October, the month when homesteaders everywhere take stock. Now is the time when you find yourself in your root cellar counting sacks of potatoes and jars of tomatoes. This is the moment when you open the freezer, just to see how many berries you actually managed to freeze, amongst all of that July eating you did.
Now is the time when you look upon your woodpile, and wonder, can we really keep the home-fires burning all winter long? And before you admire your hard-work, before you appreciate your dedicated efforts and pat yourself on the back, the first question that arises is, did we do enough? Did we chop enough wood and grow enough potatoes?
Did we preserve enough pickles, make enough jam, dry enough herbs? And when no answer comes (because one never seems to) you simply have to be okay with what you did, and you have to say to yourself, we did what we could, and, it is enough.
And later that evening, when you are sipping your tea and warming yourself by the wood-stove, you have to feel grateful that you live in a place where there are grocery stores just down the way that will have potatoes for you to buy, when your own supply runs out. And then you marvel at the incredible strength of those who do not have this option. Because there are still places in the world where ‘doing enough’ has a very different meaning. And suddenly you recognize what a privileged life you do live, and you find yourself on your knees with gratitude for all that you have, and there is nothing left to want or need, except the same for every soul living on this good earth, and then you utter a silent prayer: Let there be enough for everyone, everywhere, always.
Yes, this good earth, she is still offering us so much bounty, even as the days shorten and the nights lengthen and there is a chill in the morning air, the garden is still growing. And every evening when I am down in the garden, collecting greens for our dinner, I find myself singing my gratitude to this land.
Whispering my thank you’s to the nasturtium and the lettuce leaves.
And celebrating their green goodness in my cupped hands.
And while I am picking greens and giving thanks to the stemmed and petaled ones, Mark and Cohen are out in the forest collecting basketfuls of chanterelles.
And when Mark is not wandering through the deep woods alongside Cohen, with a basket full of mushrooms and our trusty hound, he is baking bread.
Lots and lots of bread.

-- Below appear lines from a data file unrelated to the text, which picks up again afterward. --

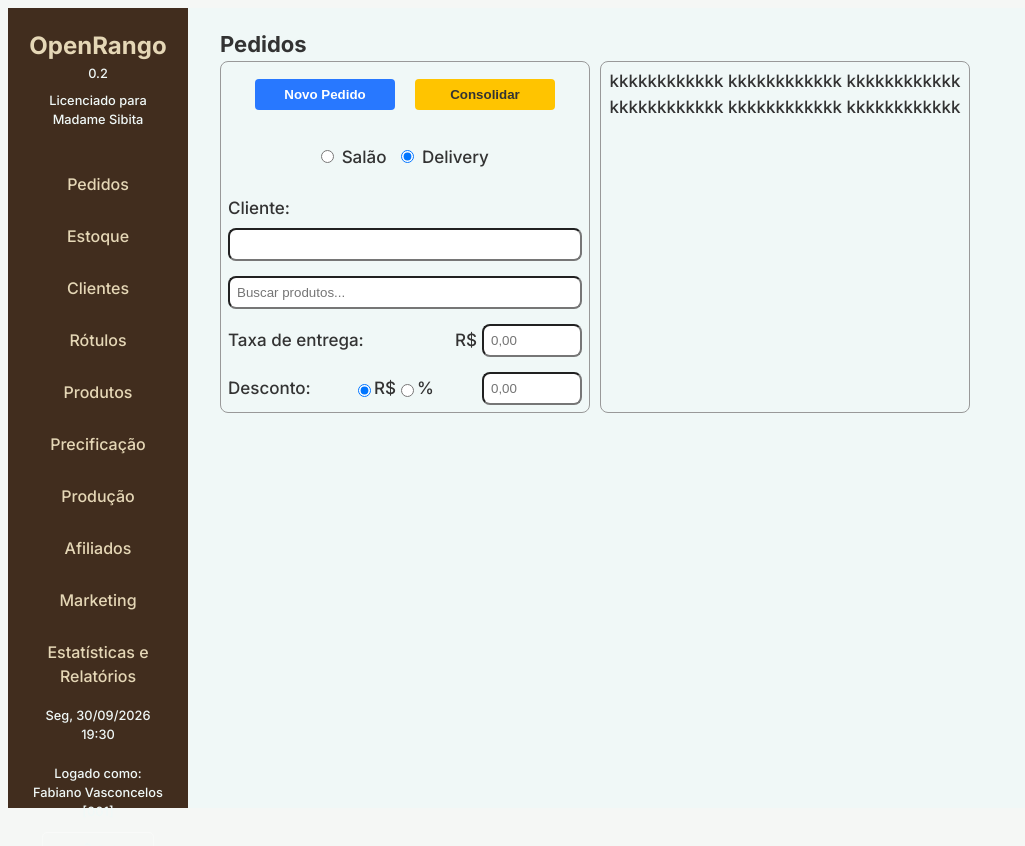
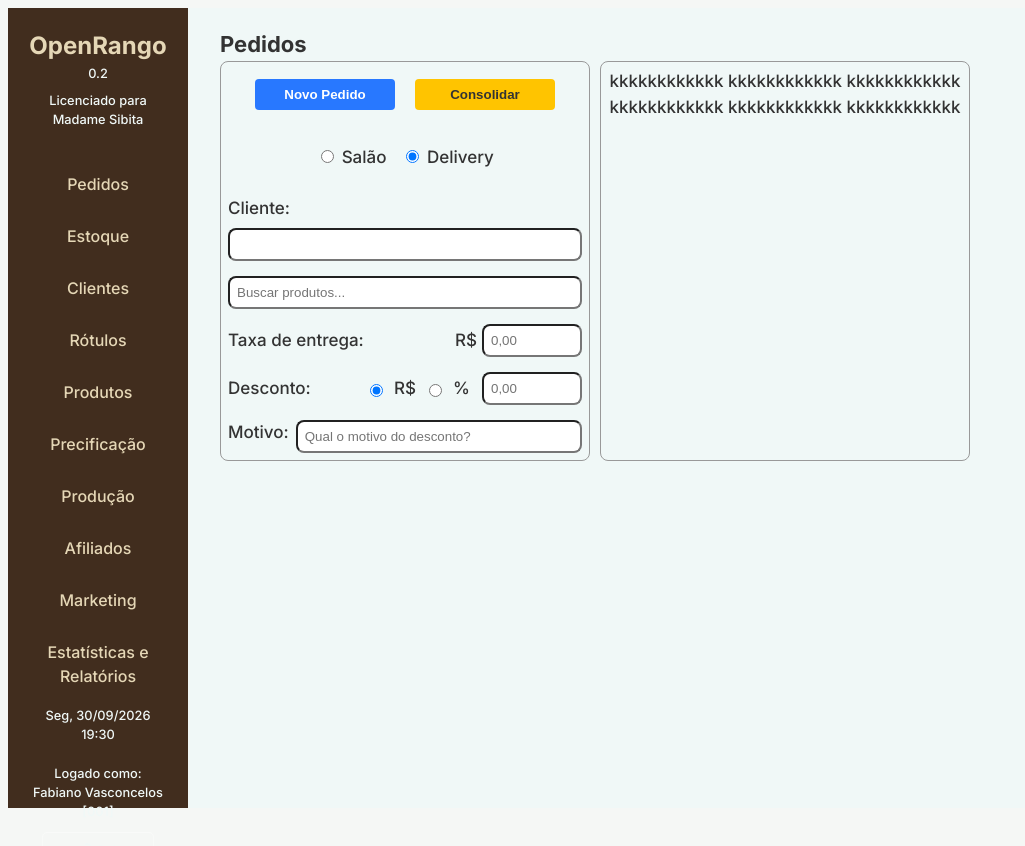
Before and after one commit to vasconcelos-fabiano/openrango, an Angular app in the folder frontend/: page /app/pedidos in a window 1280 px wide. Shown: the top 846 px of the page, without its empty margins (0-1025 px from the left). Built offline with nearby package versions, Linux system fonts and the light colour scheme.

Commit message:
Expand delivery order form with delivery fee, discount type, discount reason and aligned inputs; refine spacing and refactor orders CSS

```diff
--- a/frontend/src/app/pages/pedidos/pedidos.css
+++ b/frontend/src/app/pages/pedidos/pedidos.css
@@ -3,32 +3,49 @@
     max-width: 774px;
 }
 
-h1 {
-    font-size: 22px;
+/* Estrutura flex */
+.pedidos-container,
+.pedidos-esquerda,
+.pedidos-direita,
+.acoes-pedido,
+.tipo-pedido,
+.cliente,
+.busca-produtos,
+.motivo-desconto,
+.taxa-entrega,
+.desconto,
+.tipo-desconto {
+    display: flex;
+}
+
+/* Estrutura principal */
+h1,
+.pedidos-container {
     width: 750px;
     margin: 0 auto;
 }
 
+h1 {
+    font-size: 22px;
+}
+
 .pedidos-container {
-    display: flex;
-    width: 750px;
     gap: 10px;
-    margin: 0 auto;
     font-size: 17px;
 }
 
 .pedidos-esquerda,
 .pedidos-direita {
     flex: 1;
+    flex-direction: column;
+    gap: 15px;
+    padding: 7px;
     border: 1px solid #999;
     border-radius: 8px;
     text-align: center;
-    padding: 7px;
-    display: flex;
-    flex-direction: column;
-    gap: 15px;
 }
 
+/* Ações */
 .btn-novo,
 .btn-consolidar {
     padding: 8px;
@@ -48,72 +65,60 @@ h1 {
     color: #333;
 }
 
+.acoes-pedido,
+.tipo-pedido {
+    justify-content: center;
+}
+
 .acoes-pedido {
-    display: flex;
     gap: 20px;
-    justify-content: center;
 }
 
 .acoes-pedido button {
     width: 140px;
     margin: 10px 0;
-
 }
 
 .tipo-pedido {
-    display: flex;
     gap: 15px;
     margin: 10px 0;
-    justify-content: center;
 }
 
-app-not-implemented {
-    font-size: 12px;
+/* Campos */
+.cliente,
+.busca-produtos {
+    flex-direction: column;
 }
 
 .cliente,
-.busca-produtos {
-    display: flex;
+.busca-produtos,
+.motivo-desconto {
     gap: 7px;
-    flex-direction: column;
     text-align: left;
-}
-
-.tipo-pedido input[type="radio"] {
-    margin-left: 0;
 }
 
 .cliente input,
 .busca-produtos input,
 .taxa-entrega input,
+.motivo-desconto input,
 .desconto input[type="number"] {
+    width: 100%;
     padding: 7px;
     border-radius: 8px;
     box-sizing: border-box;
-    width: 100%;
 }
 
 .taxa-entrega,
 .desconto {
-    display: flex;
-    flex-direction: row;
     align-items: center;
     justify-content: flex-end;
 }
 
 .taxa-entrega label,
 .desconto label {
-    width: 125px;
-    flex-shrink: 0;
+    flex: 0 0 125px;
     white-space: nowrap;
     text-align: left;
-}
-
-@media (max-width: 440px) {
-    .pedidos-container {
-        flex-direction: column;
-        width: 345px;
-    }
 }
 
 .taxa-entrega input[type="number"],
@@ -123,10 +128,28 @@ app-not-implemented {
 }
 
 .taxa-entrega span {
-    margin-left: auto;
-    margin-right: 5px;
+    margin: 0 5px 0 auto;
 }
 
 .desconto input[type="number"] {
     margin-left: auto;
 }
+
+.tipo-desconto {
+    align-items: center;
+    gap: 8px;
+    margin-left: auto;
+}
+
+/* Componentes auxiliares */
+app-not-implemented {
+    font-size: 12px;
+}
+
+/* Mobile */
+@media (max-width: 440px) {
+    .pedidos-container {
+        flex-direction: column;
+        width: 345px;
+    }
+}
--- a/frontend/src/app/pages/pedidos/pedidos.html
+++ b/frontend/src/app/pages/pedidos/pedidos.html
@@ -32,9 +32,15 @@
         </div>
         <div class="desconto">
             <label for="desconto">Desconto:</label>
-            <input type="radio" name="kind" value="cash" checked>R$
-            <input type="radio" name="kind" value="percent">%
+            <div class="tipo-desconto">
+                <input type="radio" name="kind" value="cash" checked>R$
+                <input type="radio" name="kind" value="percent">%
+            </div>
             <input type="number" id="desconto" placeholder="0,00">
+        </div>
+        <div class="motivo-desconto">
+            <label for="motivo-desconto">Motivo:</label>
+            <input type="text" id="motivo-desconto" placeholder="Qual o motivo do desconto?">
         </div>
         }
         @if (tipoSelecionado === 'salao') {
--- a/frontend/src/styles.css
+++ b/frontend/src/styles.css
@@ -5,6 +5,8 @@
 :root {
     color-scheme: light;
 }
+
+
 
 body {
     font-family: "Inter", sans-serif;
```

Bread that he is loading into the car and taking to the local markets, or selling directly from his oven on the farm on Friday afternoons, to the local people and their horses.
And the people appear to be falling rather in love with his bread, for they are coming up to him in the most random of places (bank line ups and hiking trails) and saying things like, “Oh You’re That Amazing Bread Guy.” ( eh eh). And each time it happens, I blush and feel my heart swell with pride. My good man, “The Amazing Bread Guy.”

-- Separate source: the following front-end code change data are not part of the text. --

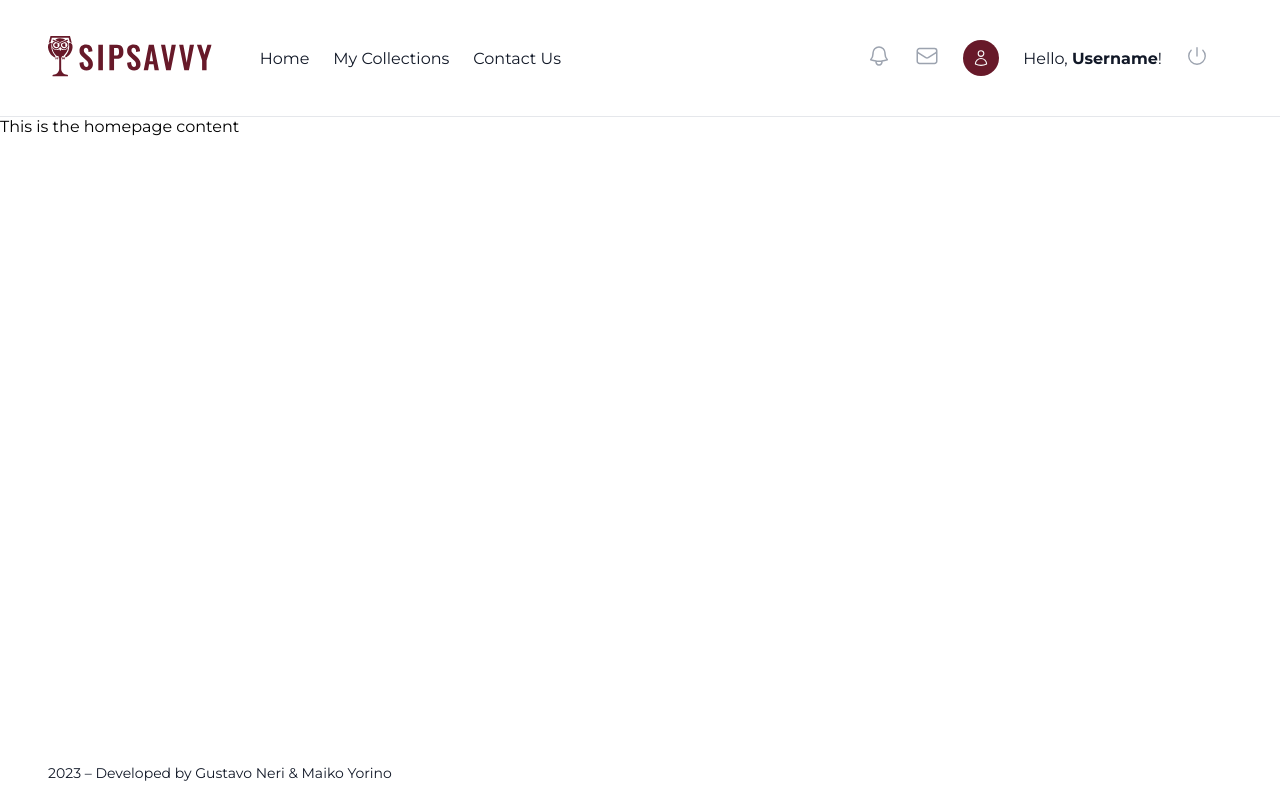
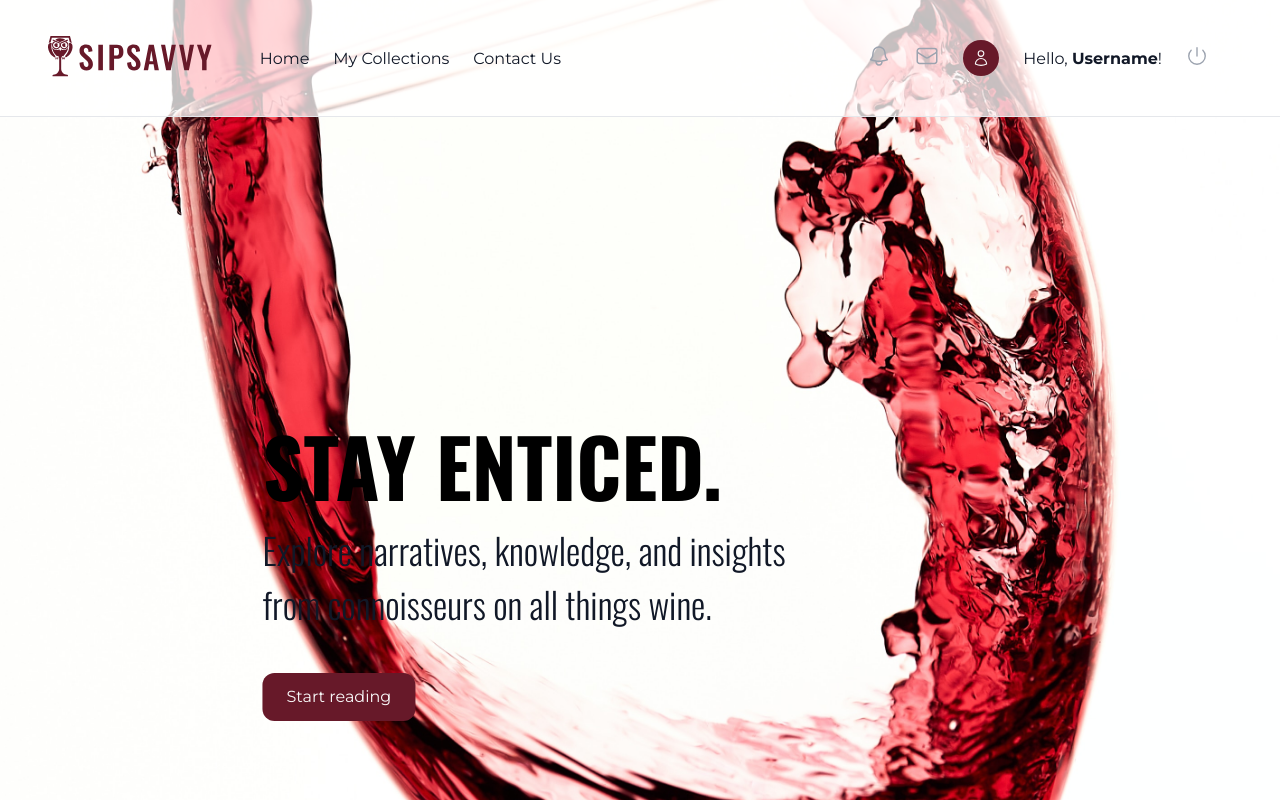
Before and after one commit to maiko-y77/SipSavvy-Gustavo-Maiko, a Next.js app in the folder client/: page / in a window 1280 px wide. Shown: the top 802 px of the page. Built offline with nearby package versions, Linux system fonts and the light colour scheme.

Commit message:
homepage developed

```diff
--- a/client/src/app/globals.scss
+++ b/client/src/app/globals.scss
@@ -1,8 +1,11 @@
-@import url('https://fonts.googleapis.com/css2?family=Montserrat:wght@300;400;700&family=Oswald&display=swap');
+@import url('https://fonts.googleapis.com/css2?family=Montserrat:wght@300;400;700&family=Oswald:wght@300;400;700&display=swap');
 @import "../styles/mixins.scss";
 @import "../styles/colors.scss";
 @import "../styles/typography.scss";
 @import "../styles/navbar.scss";
+
+// Page stylesheets
+@import "../styles/pages/home.scss";
 
 * {
   margin: 0;
--- a/client/src/app/page.tsx
+++ b/client/src/app/page.tsx
@@ -1,11 +1,19 @@
 //HOME PAGE
-import Footer from "@/components/Footer";
-import Navbar from "@/components/Navbar";
 
 export default function Home() {
   return (
     <>
-      This is the homepage content
+    <div className="full-width hero">
+        <div className="hero-content">
+          <h1>Stay enticed.</h1>
+          <p>
+            Explore narratives, knowledge, and insights from connoisseurs on all things wine.
+          </p>
+          <button className="primary-btn">Start reading</button>
+        </div>
+        <div className="bg-image"></div>
+    </div>
+    <div className="bg-image"></div>
     </>
   )
 }
--- a/client/src/styles/mixins.scss
+++ b/client/src/styles/mixins.scss
@@ -6,6 +6,16 @@
     border-radius: 12px;
     background: $primary;
     color: $brand_white;
+    outline: none;
+    border: none;
+    cursor: pointer;
+    color: var(--brand-brand-white, #FAFAFA);
+    /* Body */
+    font-family: Montserrat;
+    font-size: 16px;
+    font-style: normal;
+    font-weight: 400;
+    line-height: 150%; /* 24px */
 }
 
 @mixin font-oswald-style-height-normal {
--- /dev/null
+++ b/client/src/styles/pages/home.scss
@@ -0,0 +1,66 @@
+// Homepage styles
+.hero{
+    display: flex;
+    width: 1632px;
+    height: 100%;
+    padding: 308px 511px 307px 318px;
+    align-items: center;
+    justify-content: center;
+    flex-shrink: 0;
+
+    .hero-content{
+        width: 803px;
+        height: 344px;
+        flex-shrink: 0;
+        margin: 0 auto;
+        transform: translate(15%);
+
+        h1{
+           /* Title */
+            font-family: Oswald;
+            font-size: 80px;
+            font-style: normal;
+            font-weight: 700;
+            line-height: 100%; /* 80px */
+            text-transform: uppercase;
+        }
+
+        p{
+
+            display: flex;
+            width: 531px;
+            height: 96px;
+            flex-direction: column;
+            justify-content: center;
+            flex-shrink: 0;
+            margin-top: 24px;
+
+            color: $neutrals_black;
+
+            /* Subtitle */
+            font-family: Oswald;
+            font-size: 36px;
+            font-style: normal;
+            font-weight: 300;
+            line-height: 150%; /* 54px */
+        }
+
+        button{
+            @include primary_btn;
+            margin-top: 48px;
+        }
+    }
+}
+
+.bg-image{
+    position: fixed;
+    top: 0;
+    left: 0;
+    z-index: -1;
+    width: 100%;
+    height: 100vh;
+    object-fit: cover;
+    background: url(/images/bg.jpg), lightgray 50% / cover no-repeat;
+    background-size: 100%;
+    background-position: center;
+}
```
Also changed, not shown: client/public/images/bg.jpg (added).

And while Mark and his bread are getting more amazing, Katie has been busy making Nocino. And for those of you who have been following us along here, you will remember that Nocino is an Italian aperitif made from green walnuts, which Katie and I have been steeping in the summer-sun since June. And, now that the sun is retiring in the autumn sky, the steeping is complete and it is time to bottle. And so bottle we did!
And for those of you who don’t know, Katie is a food and drink alchemist, and working under her tutelage is really quite an honour.

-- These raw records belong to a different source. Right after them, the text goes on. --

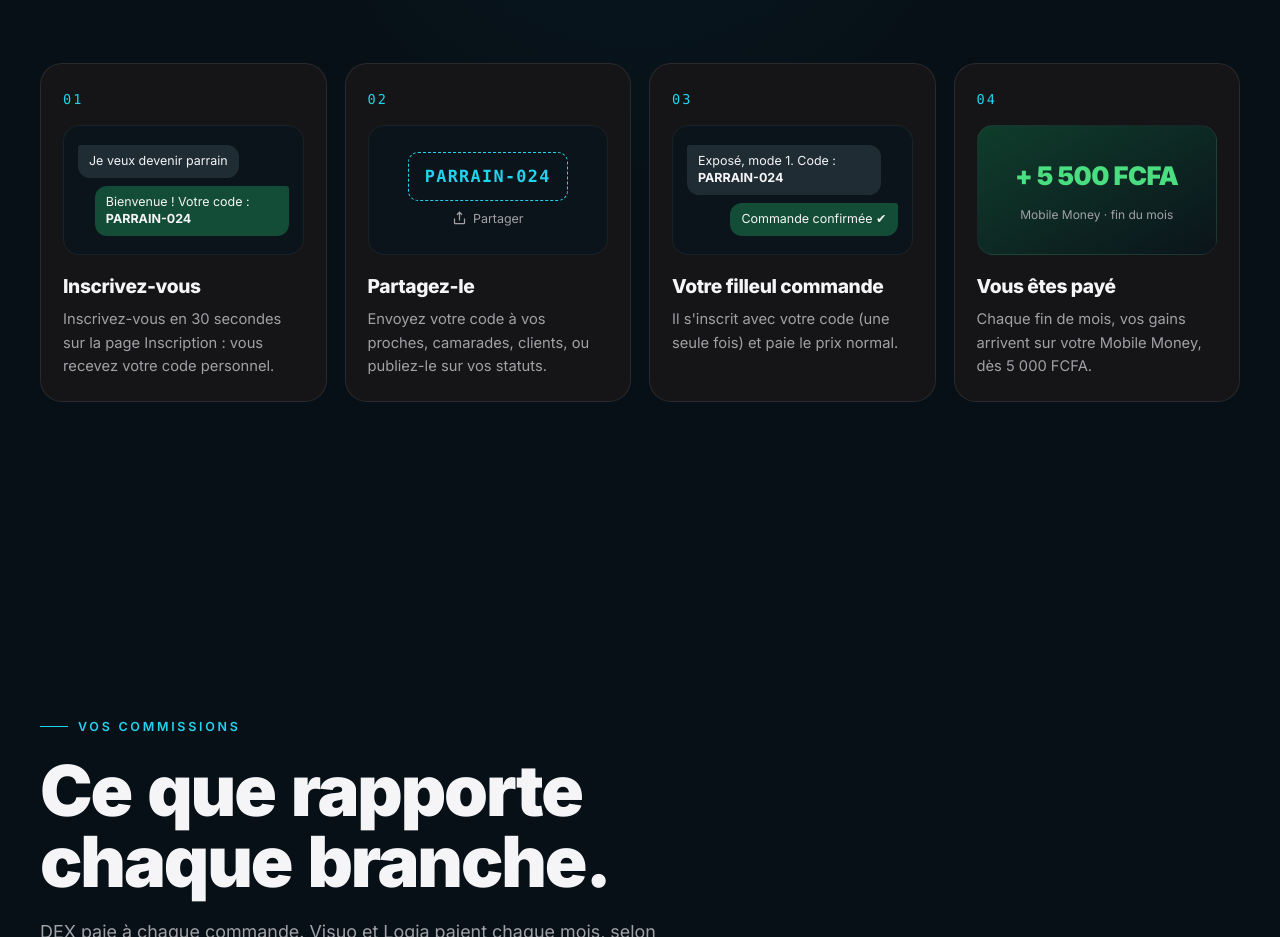
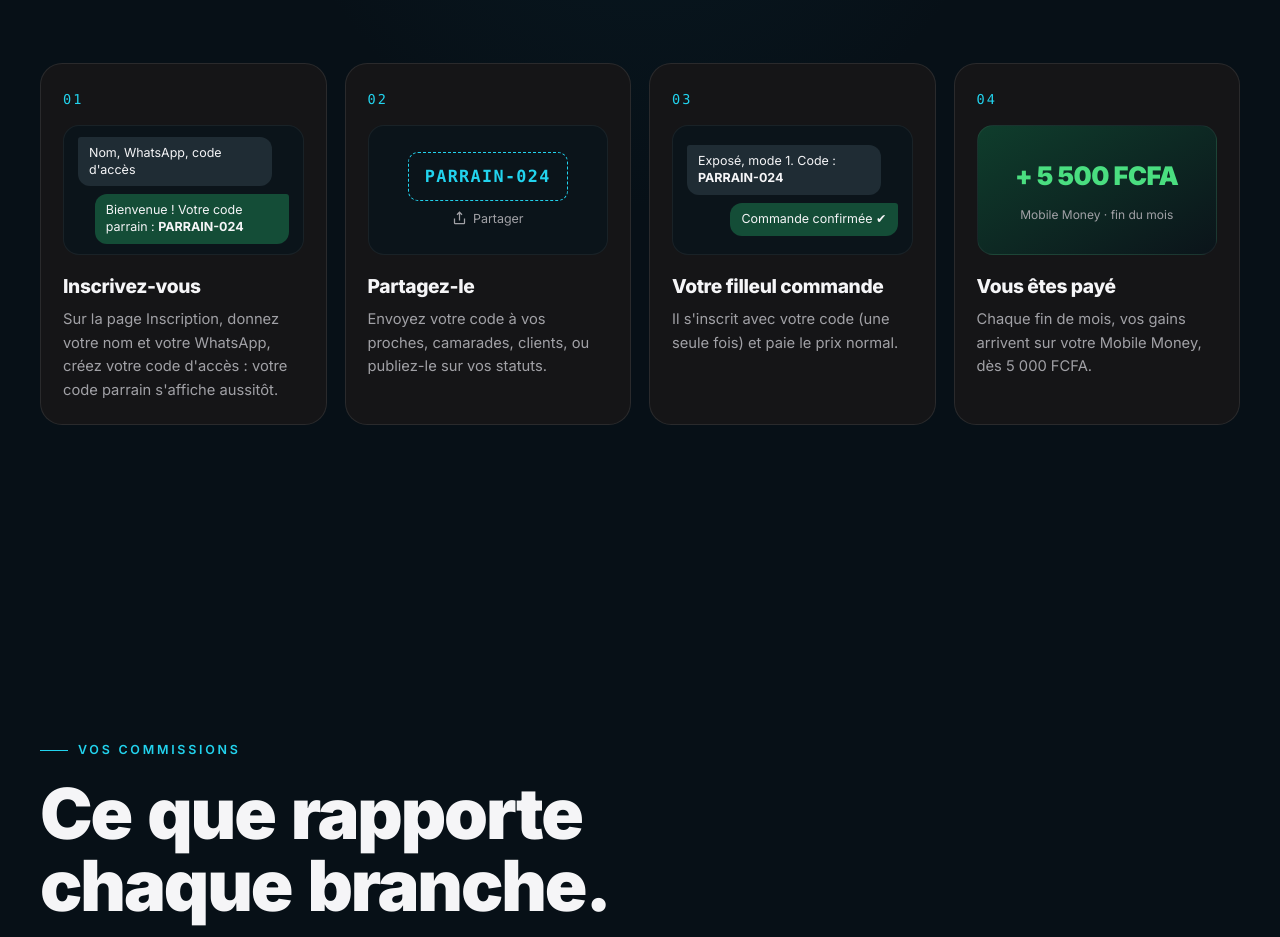
Before and after one commit to dwtsgabon/Site-DWTS-, a plain HTML site: page parrainage.html in a window 1280 px wide. Shown: the part 1920-2857 px from the top of the page. Drawn offline with nearby package versions, Linux system fonts and the light colour scheme.

Commit message:
Parrainage : étape 1 décrite avec la création du code d'accès (#8)
Claude-Session: https://claude.ai/code/session_01TU7cV84L6MBanZjeXvtZ2A

Co-authored-by: Claude <noreply@anthropic.com>

```diff
--- a/parrainage.html
+++ b/parrainage.html
@@ -105,9 +105,9 @@
         <ol class="etapes">
           <li class="etape apparait" style="--delai:0.0s">
             <span class="etape__num">01</span>
-            <div class="mini mini--chat"><span class="bulle bulle--moi">Je veux devenir parrain</span><span class="bulle bulle--dwts">Bienvenue ! Votre code : <b>PARRAIN-024</b></span></div>
+            <div class="mini mini--chat"><span class="bulle bulle--moi">Nom, WhatsApp, code d'accès</span><span class="bulle bulle--dwts">Bienvenue ! Votre code parrain : <b>PARRAIN-024</b></span></div>
             <h3>Inscrivez-vous</h3>
-            <p>Inscrivez-vous en 30 secondes sur la <a href="inscription.html">page Inscription</a> : vous recevez votre code personnel.</p>
+            <p>Sur la <a href="inscription.html">page Inscription</a>, donnez votre nom et votre WhatsApp, créez votre code d'accès : votre code parrain s'affiche aussitôt.</p>
           </li>
           <li class="etape apparait" style="--delai:0.1s">
             <span class="etape__num">02</span>
```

One can just gaze upon these bottles and feel their magical properties. According to Katie they will be ready to drink by Christmas, but will only get better with age. Oh and speaking of magical elixirs, my dear friend Jessie and I spent a beautiful afternoon making Rosehip Honey Syrup~ which is equal parts Rosehips to Honey Grove Honey, distilled into a sweet and nourishing immune tonic for the winter months.
And I must admit that even the process of making it was a nourishing experience, gathering plump rosehips, on a sunny morning by the sea side with our dog friends.
For winter is coming, and nourishment will be essential in the cold months to come. Of course you would not know it (that winter is coming) for there are flowers still blooming.
And bouquets being made and sold alongside Mark’s bread on Fridays.
And while some plants continue to flower, others have turned back into seeds.
Seeds, beautiful seeds.
For like me, they are not sure when to stop either, or when it is enough? Of course, whenever I find myself in doubt (which is often) I just go and find my dearest Dog Friend, and he offers me his secret of the universe, which has something to do with “acceptance of all that is, and not to worry,” and well, once I hear it, I can rest, for the moment at least.
And now, from the edge of this autumnal fir-wood, I bid you farewell, for there is a tree full of apples that is calling my name, and a local bear, who might have already got there before me.
Blessings From The Honey Grove Harvest,
Nao, Mark, Gus, Cohen, Katie and All at Honey Grove~